- Exercise directions:
Everything in the data below should be restated word for word.

- Material to process:
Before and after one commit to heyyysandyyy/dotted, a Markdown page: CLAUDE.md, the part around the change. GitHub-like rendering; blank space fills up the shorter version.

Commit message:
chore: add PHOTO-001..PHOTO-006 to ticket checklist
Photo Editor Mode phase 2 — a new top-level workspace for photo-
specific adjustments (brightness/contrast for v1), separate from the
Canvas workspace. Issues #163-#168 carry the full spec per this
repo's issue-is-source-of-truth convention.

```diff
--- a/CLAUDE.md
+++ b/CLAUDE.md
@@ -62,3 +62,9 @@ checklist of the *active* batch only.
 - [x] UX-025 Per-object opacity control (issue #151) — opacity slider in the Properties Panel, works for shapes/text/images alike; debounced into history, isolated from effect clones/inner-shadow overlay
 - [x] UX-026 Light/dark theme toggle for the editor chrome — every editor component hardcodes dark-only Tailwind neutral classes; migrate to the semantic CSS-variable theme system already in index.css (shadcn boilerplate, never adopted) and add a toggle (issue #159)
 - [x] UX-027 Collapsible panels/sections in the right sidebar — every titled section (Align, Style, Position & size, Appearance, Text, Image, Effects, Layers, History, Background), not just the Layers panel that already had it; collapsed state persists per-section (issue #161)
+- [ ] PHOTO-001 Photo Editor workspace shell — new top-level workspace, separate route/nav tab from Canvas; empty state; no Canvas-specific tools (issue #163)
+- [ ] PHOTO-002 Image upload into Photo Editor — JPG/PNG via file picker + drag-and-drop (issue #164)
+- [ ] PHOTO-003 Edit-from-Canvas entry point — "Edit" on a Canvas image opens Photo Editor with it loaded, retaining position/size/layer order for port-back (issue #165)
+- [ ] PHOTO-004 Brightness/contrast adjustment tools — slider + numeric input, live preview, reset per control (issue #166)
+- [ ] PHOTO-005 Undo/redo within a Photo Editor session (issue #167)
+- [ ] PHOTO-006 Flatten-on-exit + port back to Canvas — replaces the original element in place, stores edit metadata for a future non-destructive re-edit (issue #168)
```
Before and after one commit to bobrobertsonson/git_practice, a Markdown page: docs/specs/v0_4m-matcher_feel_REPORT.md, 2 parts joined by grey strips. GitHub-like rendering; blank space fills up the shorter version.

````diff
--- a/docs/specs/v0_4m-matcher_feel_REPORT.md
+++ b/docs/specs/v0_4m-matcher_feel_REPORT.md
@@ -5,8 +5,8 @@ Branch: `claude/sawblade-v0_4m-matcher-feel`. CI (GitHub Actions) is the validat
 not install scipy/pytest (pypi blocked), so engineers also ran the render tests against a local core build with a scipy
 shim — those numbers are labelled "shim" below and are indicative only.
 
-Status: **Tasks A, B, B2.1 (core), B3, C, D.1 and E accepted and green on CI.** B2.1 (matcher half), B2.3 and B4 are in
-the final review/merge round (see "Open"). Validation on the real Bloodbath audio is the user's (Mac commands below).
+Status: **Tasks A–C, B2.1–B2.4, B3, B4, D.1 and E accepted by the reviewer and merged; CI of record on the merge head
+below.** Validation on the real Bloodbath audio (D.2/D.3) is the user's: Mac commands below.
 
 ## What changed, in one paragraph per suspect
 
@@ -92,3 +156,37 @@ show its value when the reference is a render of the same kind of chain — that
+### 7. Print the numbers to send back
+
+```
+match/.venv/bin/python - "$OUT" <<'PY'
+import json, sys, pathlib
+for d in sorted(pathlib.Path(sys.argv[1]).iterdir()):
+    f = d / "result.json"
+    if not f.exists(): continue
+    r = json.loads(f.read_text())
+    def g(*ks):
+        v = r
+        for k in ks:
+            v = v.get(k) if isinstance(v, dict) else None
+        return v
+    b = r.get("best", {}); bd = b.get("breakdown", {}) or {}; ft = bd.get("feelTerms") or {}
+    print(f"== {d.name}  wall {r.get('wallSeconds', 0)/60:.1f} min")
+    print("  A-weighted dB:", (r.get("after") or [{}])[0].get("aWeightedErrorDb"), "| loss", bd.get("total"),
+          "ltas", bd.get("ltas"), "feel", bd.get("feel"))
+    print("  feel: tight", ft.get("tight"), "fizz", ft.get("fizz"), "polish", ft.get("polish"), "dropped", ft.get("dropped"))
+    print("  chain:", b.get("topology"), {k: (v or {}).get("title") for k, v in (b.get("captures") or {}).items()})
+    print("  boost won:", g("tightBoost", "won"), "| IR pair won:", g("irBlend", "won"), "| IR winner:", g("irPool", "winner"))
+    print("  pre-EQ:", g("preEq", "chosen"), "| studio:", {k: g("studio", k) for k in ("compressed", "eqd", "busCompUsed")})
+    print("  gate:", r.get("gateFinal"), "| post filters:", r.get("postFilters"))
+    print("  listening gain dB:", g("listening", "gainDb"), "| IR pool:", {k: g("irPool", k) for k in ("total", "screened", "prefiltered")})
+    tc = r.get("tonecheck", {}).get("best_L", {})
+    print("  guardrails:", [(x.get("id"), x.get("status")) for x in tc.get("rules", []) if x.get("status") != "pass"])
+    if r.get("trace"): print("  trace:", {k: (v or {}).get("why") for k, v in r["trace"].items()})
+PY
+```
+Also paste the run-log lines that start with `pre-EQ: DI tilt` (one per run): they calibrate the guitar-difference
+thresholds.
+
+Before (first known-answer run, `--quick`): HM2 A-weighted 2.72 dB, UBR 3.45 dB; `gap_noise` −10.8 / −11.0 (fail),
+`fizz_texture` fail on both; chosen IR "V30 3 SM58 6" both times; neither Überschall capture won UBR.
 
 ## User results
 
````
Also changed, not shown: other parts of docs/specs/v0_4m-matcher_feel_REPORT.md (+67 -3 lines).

- Response to the task:
Before and after one commit to heyyysandyyy/dotted, a Markdown page: CLAUDE.md, the part around the change. GitHub-like rendering; blank space fills up the shorter version.

Commit message:
chore: add PHOTO-001..PHOTO-006 to ticket checklist
Photo Editor Mode phase 2 — a new top-level workspace for photo-
specific adjustments (brightness/contrast for v1), separate from the
Canvas workspace. Issues #163-#168 carry the full spec per this
repo's issue-is-source-of-truth convention.

```diff
--- a/CLAUDE.md
+++ b/CLAUDE.md
@@ -62,3 +62,9 @@ checklist of the *active* batch only.
 - [x] UX-025 Per-object opacity control (issue #151) — opacity slider in the Properties Panel, works for shapes/text/images alike; debounced into history, isolated from effect clones/inner-shadow overlay
 - [x] UX-026 Light/dark theme toggle for the editor chrome — every editor component hardcodes dark-only Tailwind neutral classes; migrate to the semantic CSS-variable theme system already in index.css (shadcn boilerplate, never adopted) and add a toggle (issue #159)
 - [x] UX-027 Collapsible panels/sections in the right sidebar — every titled section (Align, Style, Position & size, Appearance, Text, Image, Effects, Layers, History, Background), not just the Layers panel that already had it; collapsed state persists per-section (issue #161)
+- [ ] PHOTO-001 Photo Editor workspace shell — new top-level workspace, separate route/nav tab from Canvas; empty state; no Canvas-specific tools (issue #163)
+- [ ] PHOTO-002 Image upload into Photo Editor — JPG/PNG via file picker + drag-and-drop (issue #164)
+- [ ] PHOTO-003 Edit-from-Canvas entry point — "Edit" on a Canvas image opens Photo Editor with it loaded, retaining position/size/layer order for port-back (issue #165)
+- [ ] PHOTO-004 Brightness/contrast adjustment tools — slider + numeric input, live preview, reset per control (issue #166)
+- [ ] PHOTO-005 Undo/redo within a Photo Editor session (issue #167)
+- [ ] PHOTO-006 Flatten-on-exit + port back to Canvas — replaces the original element in place, stores edit metadata for a future non-destructive re-edit (issue #168)
```
Before and after one commit to bobrobertsonson/git_practice, a Markdown page: docs/specs/v0_4m-matcher_feel_REPORT.md, 2 parts joined by grey strips. GitHub-like rendering; blank space fills up the shorter version.

````diff
--- a/docs/specs/v0_4m-matcher_feel_REPORT.md
+++ b/docs/specs/v0_4m-matcher_feel_REPORT.md
@@ -5,8 +5,8 @@ Branch: `claude/sawblade-v0_4m-matcher-feel`. CI (GitHub Actions) is the validat
 not install scipy/pytest (pypi blocked), so engineers also ran the render tests against a local core build with a scipy
 shim — those numbers are labelled "shim" below and are indicative only.
 
-Status: **Tasks A, B, B2.1 (core), B3, C, D.1 and E accepted and green on CI.** B2.1 (matcher half), B2.3 and B4 are in
-the final review/merge round (see "Open"). Validation on the real Bloodbath audio is the user's (Mac commands below).
+Status: **Tasks A–C, B2.1–B2.4, B3, B4, D.1 and E accepted by the reviewer and merged; CI of record on the merge head
+below.** Validation on the real Bloodbath audio (D.2/D.3) is the user's: Mac commands below.
 
 ## What changed, in one paragraph per suspect
 
@@ -92,3 +156,37 @@ show its value when the reference is a render of the same kind of chain — that
+### 7. Print the numbers to send back
+
+```
+match/.venv/bin/python - "$OUT" <<'PY'
+import json, sys, pathlib
+for d in sorted(pathlib.Path(sys.argv[1]).iterdir()):
+    f = d / "result.json"
+    if not f.exists(): continue
+    r = json.loads(f.read_text())
+    def g(*ks):
+        v = r
+        for k in ks:
+            v = v.get(k) if isinstance(v, dict) else None
+        return v
+    b = r.get("best", {}); bd = b.get("breakdown", {}) or {}; ft = bd.get("feelTerms") or {}
+    print(f"== {d.name}  wall {r.get('wallSeconds', 0)/60:.1f} min")
+    print("  A-weighted dB:", (r.get("after") or [{}])[0].get("aWeightedErrorDb"), "| loss", bd.get("total"),
+          "ltas", bd.get("ltas"), "feel", bd.get("feel"))
+    print("  feel: tight", ft.get("tight"), "fizz", ft.get("fizz"), "polish", ft.get("polish"), "dropped", ft.get("dropped"))
+    print("  chain:", b.get("topology"), {k: (v or {}).get("title") for k, v in (b.get("captures") or {}).items()})
+    print("  boost won:", g("tightBoost", "won"), "| IR pair won:", g("irBlend", "won"), "| IR winner:", g("irPool", "winner"))
+    print("  pre-EQ:", g("preEq", "chosen"), "| studio:", {k: g("studio", k) for k in ("compressed", "eqd", "busCompUsed")})
+    print("  gate:", r.get("gateFinal"), "| post filters:", r.get("postFilters"))
+    print("  listening gain dB:", g("listening", "gainDb"), "| IR pool:", {k: g("irPool", k) for k in ("total", "screened", "prefiltered")})
+    tc = r.get("tonecheck", {}).get("best_L", {})
+    print("  guardrails:", [(x.get("id"), x.get("status")) for x in tc.get("rules", []) if x.get("status") != "pass"])
+    if r.get("trace"): print("  trace:", {k: (v or {}).get("why") for k, v in r["trace"].items()})
+PY
+```
+Also paste the run-log lines that start with `pre-EQ: DI tilt` (one per run): they calibrate the guitar-difference
+thresholds.
+
+Before (first known-answer run, `--quick`): HM2 A-weighted 2.72 dB, UBR 3.45 dB; `gap_noise` −10.8 / −11.0 (fail),
+`fizz_texture` fail on both; chosen IR "V30 3 SM58 6" both times; neither Überschall capture won UBR.
 
 ## User results
 
````
Also changed, not shown: other parts of docs/specs/v0_4m-matcher_feel_REPORT.md (+67 -3 lines).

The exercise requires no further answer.